> [Data for processing]:
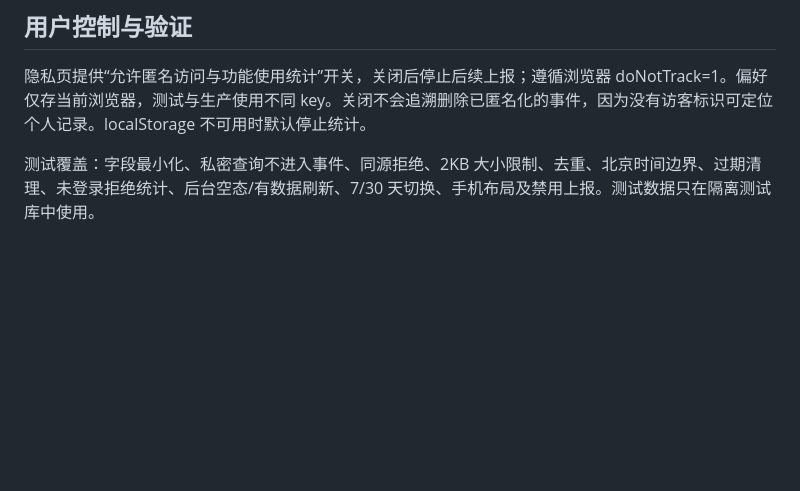
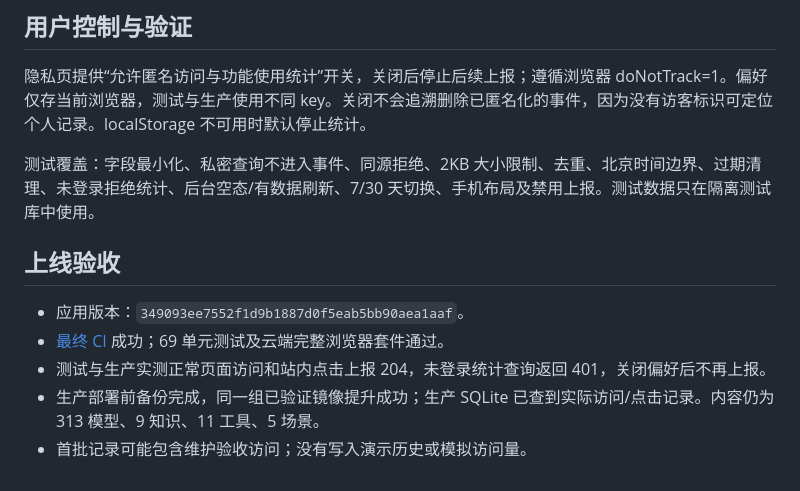
Before and after one commit to zmmyrr-ops/token-calculator, a Markdown page: docs/12-匿名埋点与统计后台.md, the part around the change. Drawn GitHub-style; blank space fills up the shorter version.

Commit message:
docs: record analytics production verification [skip ci]

```diff
--- a/docs/12-匿名埋点与统计后台.md
+++ b/docs/12-匿名埋点与统计后台.md
@@ -37,3 +37,11 @@ GET `/api/admin/analytics?days=7` 经管理员鉴权和首次改密要求后读
 隐私页提供“允许匿名访问与功能使用统计”开关，关闭后停止后续上报；遵循浏览器 doNotTrack=1。偏好仅存当前浏览器，测试与生产使用不同 key。关闭不会追溯删除已匿名化的事件，因为没有访客标识可定位个人记录。localStorage 不可用时默认停止统计。
 
 测试覆盖：字段最小化、私密查询不进入事件、同源拒绝、2KB 大小限制、去重、北京时间边界、过期清理、未登录拒绝统计、后台空态/有数据刷新、7/30 天切换、手机布局及禁用上报。测试数据只在隔离测试库中使用。
+
+## 上线验收
+
+- 应用版本：`349093ee7552f1d9b1887d0f5eab5bb90aea1aaf`。
+- [最终 CI](https://github.com/zmmyrr-ops/token-calculator/actions/runs/35193942002) 成功；69 单元测试及云端完整浏览器套件通过。
+- 测试与生产实测正常页面访问和站内点击上报 204，未登录统计查询返回 401，关闭偏好后不再上报。
+- 生产部署前备份完成，同一组已验证镜像提升成功；生产 SQLite 已查到实际访问/点击记录。内容仍为 313 模型、9 知识、11 工具、5 场景。
+- 首批记录可能包含维护验收访问；没有写入演示历史或模拟访问量。
```
Also changed, not shown: TODO.md (+1 -0 lines).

> [Exercise description]: If any image appears in the entries, omit it and return the rest verbatim.

> [Task output]:
Before and after one commit to zmmyrr-ops/token-calculator, a Markdown page: docs/12-匿名埋点与统计后台.md, the part around the change. Drawn GitHub-style; blank space fills up the shorter version.

Commit message:
docs: record analytics production verification [skip ci]

```diff
--- a/docs/12-匿名埋点与统计后台.md
+++ b/docs/12-匿名埋点与统计后台.md
@@ -37,3 +37,11 @@ GET `/api/admin/analytics?days=7` 经管理员鉴权和首次改密要求后读
 隐私页提供“允许匿名访问与功能使用统计”开关，关闭后停止后续上报；遵循浏览器 doNotTrack=1。偏好仅存当前浏览器，测试与生产使用不同 key。关闭不会追溯删除已匿名化的事件，因为没有访客标识可定位个人记录。localStorage 不可用时默认停止统计。
 
 测试覆盖：字段最小化、私密查询不进入事件、同源拒绝、2KB 大小限制、去重、北京时间边界、过期清理、未登录拒绝统计、后台空态/有数据刷新、7/30 天切换、手机布局及禁用上报。测试数据只在隔离测试库中使用。
+
+## 上线验收
+
+- 应用版本：`349093ee7552f1d9b1887d0f5eab5bb90aea1aaf`。
+- [最终 CI](https://github.com/zmmyrr-ops/token-calculator/actions/runs/35193942002) 成功；69 单元测试及云端完整浏览器套件通过。
+- 测试与生产实测正常页面访问和站内点击上报 204，未登录统计查询返回 401，关闭偏好后不再上报。
+- 生产部署前备份完成，同一组已验证镜像提升成功；生产 SQLite 已查到实际访问/点击记录。内容仍为 313 模型、9 知识、11 工具、5 场景。
+- 首批记录可能包含维护验收访问；没有写入演示历史或模拟访问量。
```
Also changed, not shown: TODO.md (+1 -0 lines).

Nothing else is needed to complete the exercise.